Lantern is a GPL program. See copyright.txt and pieces-boards_copyrights.txt in the lantern folder. The free folder is files from jinchess.com client that are utility and under LGPL. I think right now we just use the jin sound package. The lantern folder is all the java code we use and wrote that make up the client and graphics and sounds etc.
Compiling and running lantern is actualy very simple. But to get a couple of packages we use that are not in this repo
as they are not our code though they are open source, unzip a current lantern jar, found at lanternchess.com
(you can change the file extension from jar to zip)
and get the layout and org folders. The package in the org folder is an sqlite driver from xerial.org. The layout folder contains an open source layout known as grid layout, more on that further below. Also get the opening book, lanternopeningbook19 which is referenced by the program. Update there is now a second
apache.commons 1.1 package in the org folder. This is used for base64 encoding/decoding.
The source is on the Apache site if you google the package.
So you should have from this repo two directories, lantern and free and from the jar the org and layout directory and the book. The org folder contains the java sqlite driver used with the opening book and its licence is in licence-for-sqlite-jdbc-master.txt and the source code for it is in sqlite-jdbc-master.zip. I put both these files, the zip and txt, in the org folder. There is also a readme.txt I placed in the org folder with more info. Place these 4 folders and a book in a folder. ( two folders you pull out of this repo)
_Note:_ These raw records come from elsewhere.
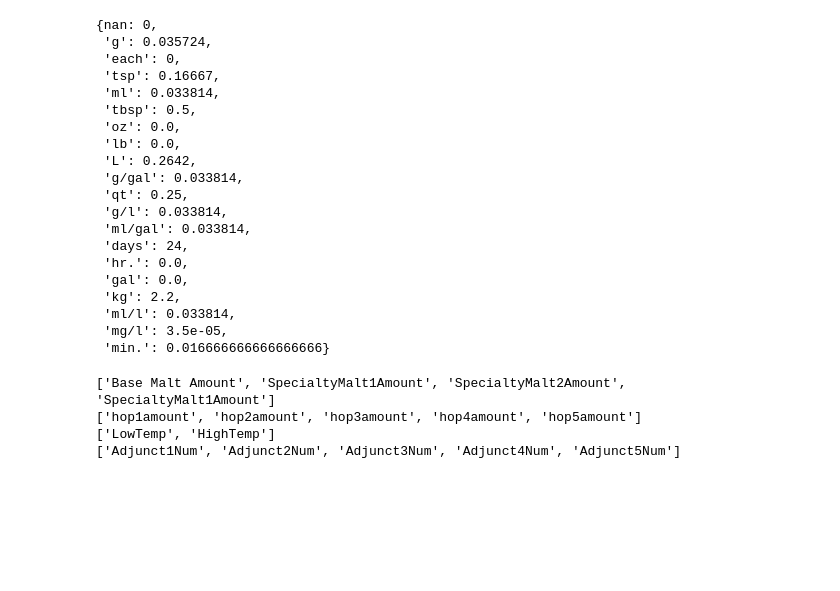
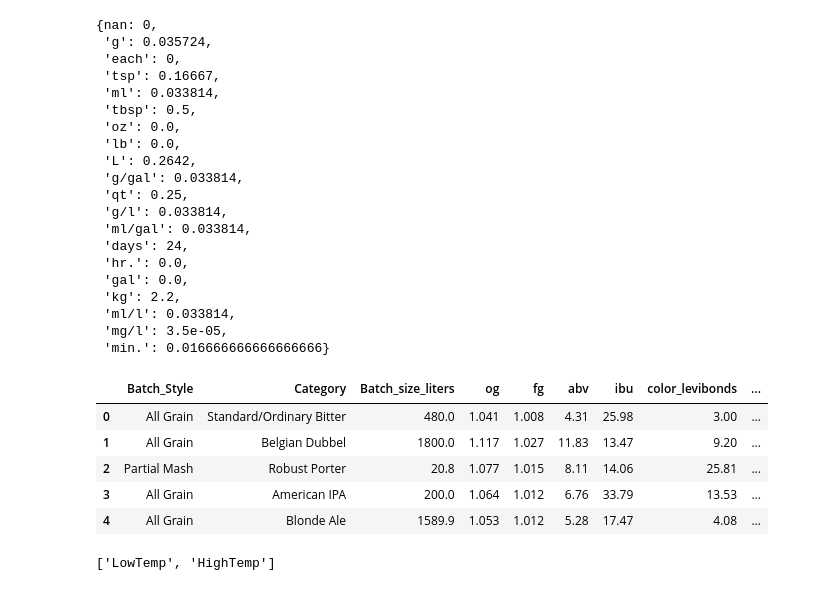
Before and after one commit to mlsm76/Beer_Generation, a Jupyter notebook: contributor/kevin/conversions/Unit Conversion and Cluster Analysis.ipynb, the cells around one changed output. Drawn from its saved outputs; the diff is of its cells as text; code cells hidden in the pictures; blank space fills up the shorter version.

Commit message:
conversion attempt #1

```diff
--- a/contributor/kevin/conversions/Unit Conversion and Cluster Analysis.ipynb
+++ b/contributor/kevin/conversions/Unit Conversion and Cluster Analysis.ipynb
@@ -134,10 +134,27 @@ adjdict
  'ml/l': 0.033814,
  'mg/l': 3.5e-05,
  'min.': 0.016666666666666666}
+# %%
+kg_cols = [
+    "Base Malt Amount",
+    "SpecialtyMalt1Amount",
+    "SpecialtyMalt2Amount",
+    "SpecialtyMalt1Amount",
+]
+gram_cols = ["hop1amount", "hop2amount", "hop3amount", "hop4amount", "hop5amount"]
+temperature_cols = ["LowTemp", "HighTemp"]
+adj_cols = ["Adjunct1Num", "Adjunct2Num", "Adjunct3Num", "Adjunct4Num", "Adjunct5Num"]
+conversion_cols = kg_cols + gram_cols + celcius_cols + adj_cols
+beer_df.head()
+# %% [output]
+|  | Batch_Style | Category | Batch_size_liters | og | fg | abv | ibu | color_levibonds | ... |
+| 0 | All Grain | Standard/Ordinary Bitter | 480.0 | 1.041 | 1.008 | 4.31 | 25.98 | 3.00 | ... |
+| 1 | All Grain | Belgian Dubbel | 1800.0 | 1.117 | 1.027 | 11.83 | 13.47 | 9.20 | ... |
+| 2 | Partial Mash | Robust Porter | 20.8 | 1.077 | 1.015 | 8.11 | 14.06 | 25.81 | ... |
+| 3 | All Grain | American IPA | 200.0 | 1.064 | 1.012 | 6.76 | 33.79 | 13.53 | ... |
+| 4 | All Grain | Blonde Ale | 1589.9 | 1.053 | 1.012 | 5.28 | 17.47 | 4.08 | ... |
 # %%
 import conversion_tools
+temperature_cols
 # %% [output]
-['Base Malt Amount', 'SpecialtyMalt1Amount', 'SpecialtyMalt2Amount', 'SpecialtyMalt1Amount']
-['hop1amount', 'hop2amount', 'hop3amount', 'hop4amount', 'hop5amount']
 ['LowTemp', 'HighTemp']
-['Adjunct1Num', 'Adjunct2Num', 'Adjunct3Num', 'Adjunct4Num', 'Adjunct5Num']
```
Also changed, not shown: parts of 27 cells of this notebook, 1 other file.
Update - there is now a 5th folder called engines in the jar that currently includes Mediocre Chess V0.5 and CuckooChess 1.12 Java engines contained in their own jars. There is a mediocre_readme.txt and cuckoo_readme.txt in the engines folder with info on their project pages and how to get their source. They are GPL. While they are packaged in the jar, when it's time to use them, Lantern prompts the user to let it extract them to the Lantern folder and opens them like other engines, with a runtime, and does not link to them in code.
To compiles lantern type javac lantern/*.java to run lantern type java lantern/Lantern Lantern.java contains main.
To jar lantern type jar -cvfm lantern###.jar lantern/manifest.txt lantern free layout org engines lanternopeningbook19.db
I compile lantern in java 6 for release. I have also compiled in Java 8. When i edit lantern I sometimes just compile my changed files, like javac lantern/Lantern.java etc. A string mentioned earlier that was not compiling in channels.java on mac Java 8, has been fixed. Lantern also works now on Java 9 though i've not tried compiling all files on 9, just some.
The free folder files have to be compiled too or you can just get the class files out of the jar. The free folder also contains timestammp which is only in the jar. Chessbot4.java's connect() method could also be altered to just make a regular socket without timestamp. We havent changed the free files i beleive. I havent compiled them in years, i get the class file from the free folder in the jar. But its similar to compiling lantern ie. javac free/*.java etc but get all sub directories. Package lantern only keeps code in the lantern directory not sub directories.
Now some info on some important files.
Lantern.java contains main. It launches the program and makes the menu. It creates the inital program, windows that are open when a user launches lantern or calls creator files. It also creates an instance of chessbot4.java for the telnet and channels.java for the sharedVariables.
chessbot4.java Is lantern's main second thread. It contains the telnet loop. It uses some classes and is a large file that does a lot of things. Everything that prints in consoles is formated there or a class it uses, and it calls gameboard.java with new game datagrams and creates game boards. It handles both level1 and level2 parsing.
channels.java is sort of misnamed. it was meant to store information on variables that make up what channels a user has, but it has long since become the main place global variables are stored. All over the program an object called sharedVariables is referenced and this is an instance of channels.java
The game board is basically gameboard.java (its the main frame and loads 3 panels). The three panels are the 64 squares which is gameboardpanel.java the console and tab area which is gameboardconsolepanel.java and the right side of board where move list and stuff is in gameboardcontrolspanel.java The data object as well as methods that reresents the game is in gamestate.java. The int array that represents the chess board is in there. makemove is the function that makes moves in gamestate.java.
Communication between things like console and board to telnet or chessbot4.java happen through two concurrentlylinkedqueues. You'll see them all over one for the board and one for the consoles and rest of program. There is probably no reason to have two queues. That was an early decision. Many files have a reference to the queue passed in and create objects of class myoutput and adds it to the queue. Telnet is constantly checking for new things to act on or send to ICC and this type of queue is thread safe.
Consoles are instances of subframe.java The consoles styleddocuments are modified via the chessbot4.java telnet thread or classes it creates when new data comes in. Typed text is added to the document in subframe.java. Lantern just swaps documents when a tab switch happens. The same document can be displayed in multiple comsoles at once.
I use grouplayout a lot for advanced layouts. Andrey has used for dialogs the package 'layout' which is a folder in the lantern jar as mentioned. I haven't learned how to use it. I think it's called grid layout.